Lower Pay, Lower Confidence
Sentiment among US consumers dipped in the month of January, according to the index published by the Conference Board. The survey dipped to 58.6 from a revised December reading of 66.7 – the weakest in more than a year. Subsequently, the release disappointed market estimates, falling below the average expectation of 64.
Attributed to the drop off seems to be the reality of lower take home pay as a 2% increase in the payroll tax has left US consumers with less disposable income in their pockets. The expectations component additionally plunged, bolstered by a relatively negative outlook over the country’s employment prospects.
Unfortunately, the sentiment report is beginning to support the notion that consumer spending will likely dip following a relatively stronger fourth quarter result.
Housing Prices Stabilize, For Now
The lower sentiment figures were offset by data that showed stabilization in the US housing sector. According to the S&P/Case-Schiller index of property values, home prices rose by 5.5% in the annualized comparison. The largest gain in over 5 years, the spike up in home prices was likely spurred on by continually depressed mortgage rates – which continue to remain at record lows.
The notion should ideally keep tepid demand for US housing supported in the near term, bolstering already heightened suspicions that the US housing sector will continue to add to US expansive potential in the short term.
What To Consider Next
Given the comparative directions in today’s reports, it’s likely that speculation will continue to side with further monetary stimulus by the Federal Reserve. The notion should prompt further US dollar selling in the short term, particularly against the Euro.
With the 1.3500 psychological figure in sight, bulls are likely to give it their all to penetrate the figure.
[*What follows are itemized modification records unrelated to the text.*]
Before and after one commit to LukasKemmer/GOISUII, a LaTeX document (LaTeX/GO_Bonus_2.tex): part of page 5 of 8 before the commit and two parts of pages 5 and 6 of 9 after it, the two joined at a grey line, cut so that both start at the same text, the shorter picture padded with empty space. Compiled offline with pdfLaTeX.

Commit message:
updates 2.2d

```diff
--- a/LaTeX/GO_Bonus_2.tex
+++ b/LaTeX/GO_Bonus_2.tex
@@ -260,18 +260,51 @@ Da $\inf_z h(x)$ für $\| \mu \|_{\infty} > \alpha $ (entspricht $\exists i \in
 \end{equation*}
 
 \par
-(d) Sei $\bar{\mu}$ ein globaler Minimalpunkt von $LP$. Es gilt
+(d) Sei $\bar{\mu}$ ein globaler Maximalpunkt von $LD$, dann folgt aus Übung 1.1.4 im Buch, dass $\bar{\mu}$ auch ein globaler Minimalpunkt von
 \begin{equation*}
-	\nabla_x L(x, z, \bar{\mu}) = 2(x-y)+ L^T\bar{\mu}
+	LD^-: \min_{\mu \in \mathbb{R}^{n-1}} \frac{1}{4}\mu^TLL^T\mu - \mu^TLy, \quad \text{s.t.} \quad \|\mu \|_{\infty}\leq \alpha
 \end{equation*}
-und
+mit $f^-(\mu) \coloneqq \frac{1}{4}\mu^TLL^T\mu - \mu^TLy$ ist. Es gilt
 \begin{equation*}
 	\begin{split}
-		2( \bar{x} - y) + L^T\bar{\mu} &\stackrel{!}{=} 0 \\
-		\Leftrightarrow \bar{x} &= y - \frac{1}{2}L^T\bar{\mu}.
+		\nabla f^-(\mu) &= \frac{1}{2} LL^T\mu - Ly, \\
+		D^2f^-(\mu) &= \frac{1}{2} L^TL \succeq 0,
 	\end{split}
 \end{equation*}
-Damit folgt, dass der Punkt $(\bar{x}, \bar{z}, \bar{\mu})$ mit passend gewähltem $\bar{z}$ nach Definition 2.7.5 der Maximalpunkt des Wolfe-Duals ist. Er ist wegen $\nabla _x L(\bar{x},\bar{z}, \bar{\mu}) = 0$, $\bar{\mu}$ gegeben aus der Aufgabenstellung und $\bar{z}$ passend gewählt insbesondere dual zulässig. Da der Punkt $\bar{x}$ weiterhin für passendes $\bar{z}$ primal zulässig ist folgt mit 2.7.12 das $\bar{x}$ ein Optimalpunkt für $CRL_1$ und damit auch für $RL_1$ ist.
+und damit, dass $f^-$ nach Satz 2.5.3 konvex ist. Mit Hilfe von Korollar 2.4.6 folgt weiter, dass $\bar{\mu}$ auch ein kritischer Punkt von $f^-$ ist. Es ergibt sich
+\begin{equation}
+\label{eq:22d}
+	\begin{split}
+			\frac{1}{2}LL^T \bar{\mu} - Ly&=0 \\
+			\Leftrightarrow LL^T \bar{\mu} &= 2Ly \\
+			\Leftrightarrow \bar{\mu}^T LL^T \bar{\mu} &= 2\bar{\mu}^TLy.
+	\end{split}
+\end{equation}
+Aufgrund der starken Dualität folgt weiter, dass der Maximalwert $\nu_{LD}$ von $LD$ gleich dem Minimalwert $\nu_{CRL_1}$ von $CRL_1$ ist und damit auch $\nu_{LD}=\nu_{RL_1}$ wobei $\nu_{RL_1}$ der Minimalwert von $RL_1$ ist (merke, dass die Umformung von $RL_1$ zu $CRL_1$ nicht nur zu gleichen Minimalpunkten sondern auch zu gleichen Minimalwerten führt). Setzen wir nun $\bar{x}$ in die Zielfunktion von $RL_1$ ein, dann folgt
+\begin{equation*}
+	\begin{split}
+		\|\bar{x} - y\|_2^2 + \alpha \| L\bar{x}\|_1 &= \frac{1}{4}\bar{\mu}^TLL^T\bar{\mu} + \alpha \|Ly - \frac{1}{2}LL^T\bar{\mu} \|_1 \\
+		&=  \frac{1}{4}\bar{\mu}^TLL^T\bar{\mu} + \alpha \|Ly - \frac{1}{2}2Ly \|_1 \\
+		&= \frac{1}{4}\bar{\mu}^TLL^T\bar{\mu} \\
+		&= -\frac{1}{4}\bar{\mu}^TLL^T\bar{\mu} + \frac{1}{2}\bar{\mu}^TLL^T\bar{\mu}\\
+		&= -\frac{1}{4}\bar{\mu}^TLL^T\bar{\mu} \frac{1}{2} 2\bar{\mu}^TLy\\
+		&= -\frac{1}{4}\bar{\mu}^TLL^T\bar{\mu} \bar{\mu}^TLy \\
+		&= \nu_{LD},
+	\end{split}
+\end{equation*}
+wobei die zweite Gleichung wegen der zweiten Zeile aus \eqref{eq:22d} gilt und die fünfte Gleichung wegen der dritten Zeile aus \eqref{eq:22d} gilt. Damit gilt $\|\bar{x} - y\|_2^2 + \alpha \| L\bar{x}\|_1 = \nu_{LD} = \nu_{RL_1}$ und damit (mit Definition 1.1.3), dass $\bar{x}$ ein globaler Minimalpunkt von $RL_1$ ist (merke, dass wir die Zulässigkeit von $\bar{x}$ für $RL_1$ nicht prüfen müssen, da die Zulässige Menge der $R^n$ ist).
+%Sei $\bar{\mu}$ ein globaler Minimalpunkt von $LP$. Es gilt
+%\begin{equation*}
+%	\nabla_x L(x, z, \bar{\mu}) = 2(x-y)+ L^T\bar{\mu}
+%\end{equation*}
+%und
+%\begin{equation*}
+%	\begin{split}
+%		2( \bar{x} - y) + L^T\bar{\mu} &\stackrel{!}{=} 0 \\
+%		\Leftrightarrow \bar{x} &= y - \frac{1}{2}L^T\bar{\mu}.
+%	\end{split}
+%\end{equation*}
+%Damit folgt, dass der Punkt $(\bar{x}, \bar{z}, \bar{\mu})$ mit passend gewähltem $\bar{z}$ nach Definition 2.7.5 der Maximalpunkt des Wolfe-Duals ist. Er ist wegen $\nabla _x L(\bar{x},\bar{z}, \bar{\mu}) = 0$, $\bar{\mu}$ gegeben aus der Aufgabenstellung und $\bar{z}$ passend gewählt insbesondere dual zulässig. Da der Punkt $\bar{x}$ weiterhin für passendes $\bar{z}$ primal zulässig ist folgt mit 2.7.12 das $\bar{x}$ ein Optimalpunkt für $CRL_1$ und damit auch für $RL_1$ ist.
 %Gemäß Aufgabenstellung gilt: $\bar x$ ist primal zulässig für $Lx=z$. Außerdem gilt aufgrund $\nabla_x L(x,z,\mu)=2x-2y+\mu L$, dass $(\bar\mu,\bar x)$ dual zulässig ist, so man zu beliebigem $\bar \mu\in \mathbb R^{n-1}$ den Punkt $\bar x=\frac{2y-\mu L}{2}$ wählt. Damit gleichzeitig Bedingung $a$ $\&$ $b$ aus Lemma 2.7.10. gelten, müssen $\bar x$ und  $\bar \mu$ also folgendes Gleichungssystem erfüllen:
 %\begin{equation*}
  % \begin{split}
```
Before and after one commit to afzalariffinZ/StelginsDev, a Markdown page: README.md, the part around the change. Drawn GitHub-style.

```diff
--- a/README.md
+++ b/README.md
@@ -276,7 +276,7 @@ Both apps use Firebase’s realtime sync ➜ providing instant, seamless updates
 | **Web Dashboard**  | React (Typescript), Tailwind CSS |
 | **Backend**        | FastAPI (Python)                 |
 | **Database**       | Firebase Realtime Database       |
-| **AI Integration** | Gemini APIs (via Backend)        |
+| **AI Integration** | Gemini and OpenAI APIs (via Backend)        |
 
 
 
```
Upside violation of the barrier would likely open scope for a surge higher towards subsequent resistance at 1.3809.